Library supply change could threaten Irish jobs

Up to 100 booksellers could lose their jobs if library supply in Ireland is centralised, European Booksellers Federation president John McNamee has warned.

McNamee, owner of Laois Education supplies in Portlaois, issued the stark warning after the Irish government set out its vision for the future of libraries in Ireland in the document Opportunities For All: A Strategy For Public Libraries 2013–2017 last month.

The document stated that “a policy for shared acquisitions for libraries will be developed, including a national acquisitions consortium for public library print and electronic resources that maximises the cost-effectiveness of resources expenditure, increases purchasing power and gets the best choice of material to the user in line with government policy.”

The government of Ireland has ambitious plans for public sector reform: it aims to make savings of €500m on public procurement.

McNamee told The Bookseller that many of Ireland’s independent bookshops rely on supplying local libraries as a vital source of revenue, and added that several more companies specialise in library supply exclusively.

McNamee said he feared these companies would be wiped out if a central library supply policy was decided upon, because the contract was likely to be awarded to a multinational wholesaler outside of Ireland, such as Bertrams or Gardners in the UK.

McNamee said: “Our estimates are that 70–100 jobs could be lost in bookselling if there is central library procurement. That is very significant given the size of our market.
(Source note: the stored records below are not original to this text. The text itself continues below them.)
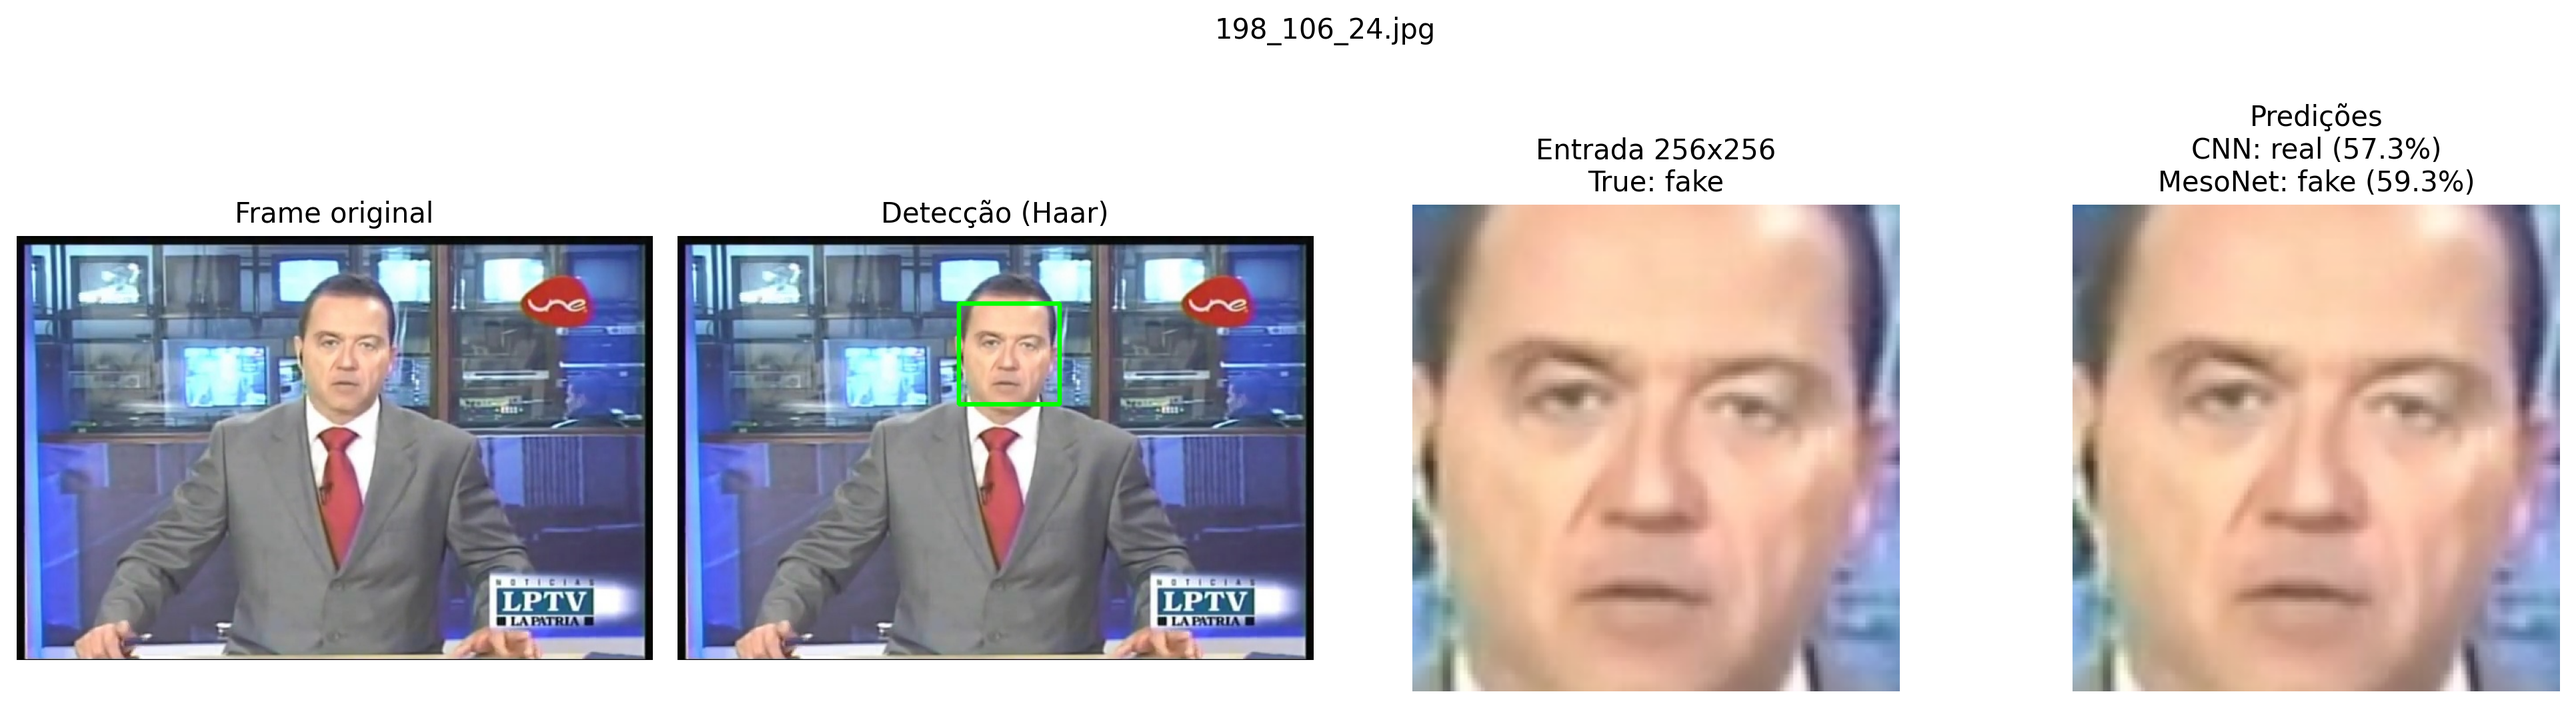
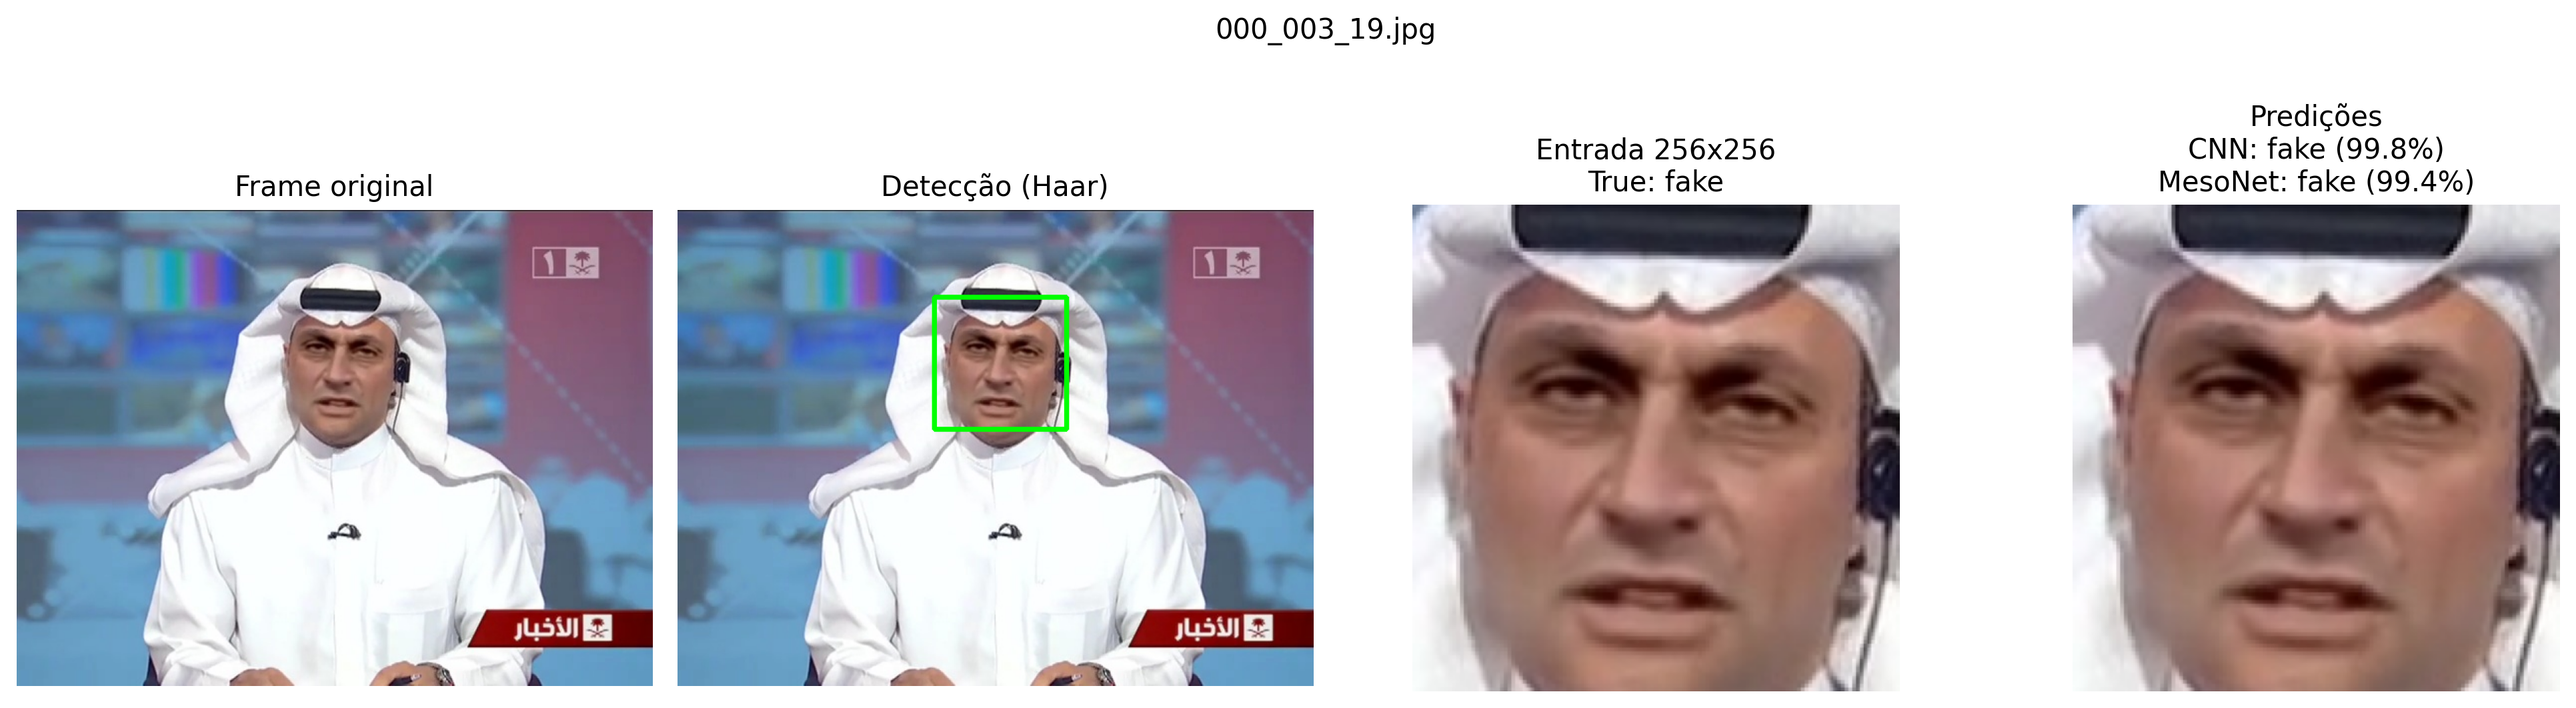
modicações

diff --git a/comparar_modelos.py b/comparar_modelos.py
@@ -5,7 +5,7 @@ import torch
 import torch.nn as nn
 import matplotlib.pyplot as plt
 
-IMAGE_PATH = "data/dataset/fake/198_106_24.jpg"
+IMAGE_PATH = "data/dataset/fake/000_003_19.jpg"
 TRUE_CLASS = "fake" 
 
 BASE_DIR = os.path.abspath(os.path.dirname(__file__))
The government should consider the potential impact of this across the board—a cultural deficit could be made by this decision if we lose bookshops, booksellers, and their knowledge.”

He added: “The government may save money on a single line on the Exchequer balance sheet, but there will be longer-term consequences to the economy and the cultural health of the country and the government is not recognising that.”

Brendan Bannigan, owner of Open Book company Library Supply Limited in Fingal, Dublin, employs eight people and is concerned for the future of his business. He told The Bookseller that employees in his company were already working reduced hours after three local library supply contracts in Dublin were won by Bertrams last year.

“I think everybody should be concerned about this, libraries too, because all our specialist knowledge will be lost if library supply is centralised and I think this will have an impact on Irish literature and Irish local interest books,” he said.

“Ireland is a country which prides itself on its literary heritage—we should be doing something to protect that and libraries should be seen as custodians of that heritage.” Bannigan added: “My appeal to the government is to look instead to the practices in continental Europe, where France, Germany and many other countries seek to retain their unique cultures with public policies that support local indigenous booksellers and publishing.”     

Bob Johnston, owner of the Gutter Bookshop and also president of the Irish branch of the Booksellers Association, confirmed the issue was “a big one” for Irish booksellers, and that he had been in touch with many people concerned about it.

In response to the concerns, a spokesperson for the Irish government told The Bookseller the implementation of a policy for shared acquisitions for public libraries was a “catalyst” for economic, social and cultural development. “As yet, no specific elements have been determined and the development of a national policy will be undertaken by a working group, representative of national and local government, which will look to establish a policy framework that has regard to national and local priorities,” the spokesperson said.

However, centralising library supply was just one option the working group would have to consider.